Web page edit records
---*---

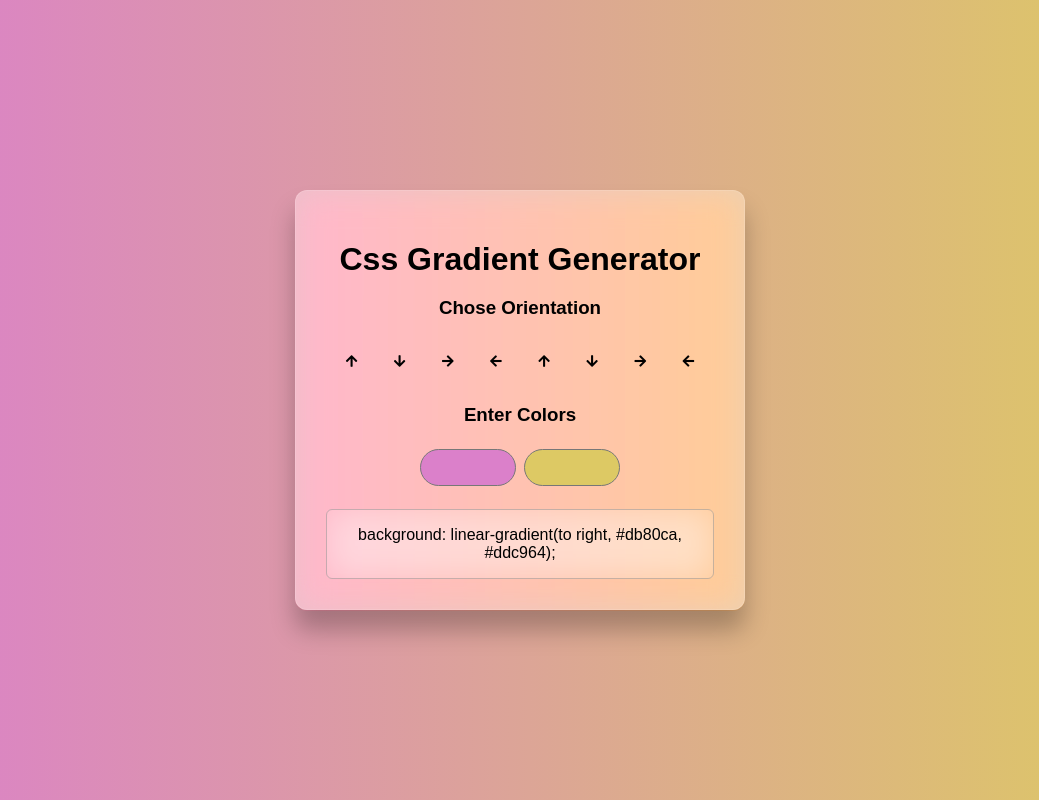
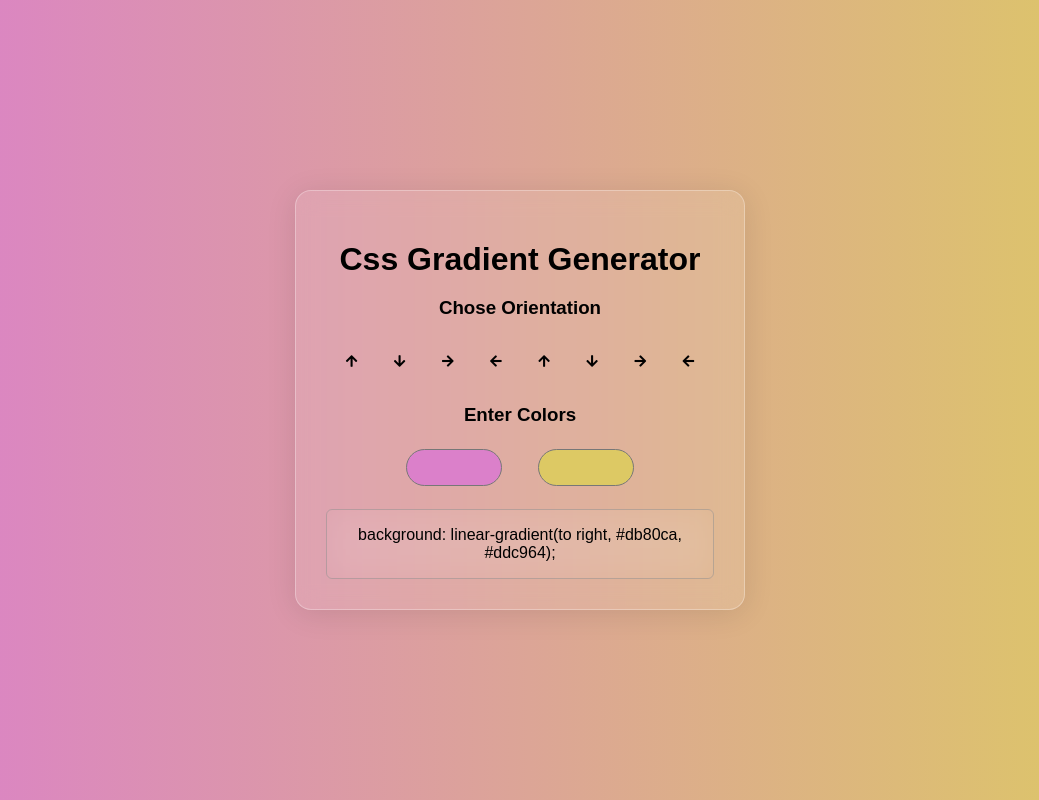
Before and after one commit to mahdi-mey/Gradient-Generator, a plain HTML site: page index.html in a window 1280 px wide. Shown: the whole page, without its empty margins (120-1159 px from the left). Drawn offline with Linux system fonts and the light colour scheme.

Commit message:
updated UI

```diff
--- a/style.css
+++ b/style.css
@@ -19,16 +19,21 @@ body{
     display: flex;
     flex-direction: column;
     gap: 1.2rem;
-    /* border-radius: 10px; */
-    box-shadow: 0 20px 25px rgba(0,0,0,0.25);
     text-align: center;
 
 
-    backdrop-filter: blur(16px) saturate(200%);
+    /* backdrop-filter: blur(16px) saturate(200%);
     -webkit-backdrop-filter: blur(16px) saturate(181%);
     background-color: rgba(255, 255, 255, 0.4);
     border-radius: 12px;
-    border: 1px solid rgba(255, 255, 255, 0.125);
+    border: 1px solid rgba(255, 255, 255, 0.125); */
+
+    background: rgba(255, 255, 255, 0.1);
+    border-radius: 16px;
+    box-shadow: 0 4px 30px rgba(0, 0, 0, 0.1);
+    backdrop-filter: blur(11px);
+    -webkit-backdrop-filter: blur(11.8px);
+    border: 1px solid rgba(255, 255, 255, 0.3);
 }
 button{
     outline: none;
@@ -53,6 +58,11 @@ input[type="color"]{
 input[type="color"]::-webkit-color-swatch{
     border-radius: 20px;
 }
+.colors{
+    display: flex;
+    justify-content: center;
+    gap: 2rem;
+}
 .code{
     padding: 1rem;
     backdrop-filter: blur(16px) saturate(200%);
@@ -63,6 +73,6 @@ input[type="color"]::-webkit-color-swatch{
     transition: all 0.07s linear;
 }
 .code:hover{
-    background-color: #eee;
+    background-color: #e2e2e2;
     border: 1px solid #7b7b7b;
 }
```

---*---

From the entries above, select each line containing the string "background".

     background-color: rgba(255, 255, 255, 0.4);
+    background: rgba(255, 255, 255, 0.1);
-    background-color: #eee;
+    background-color: #e2e2e2;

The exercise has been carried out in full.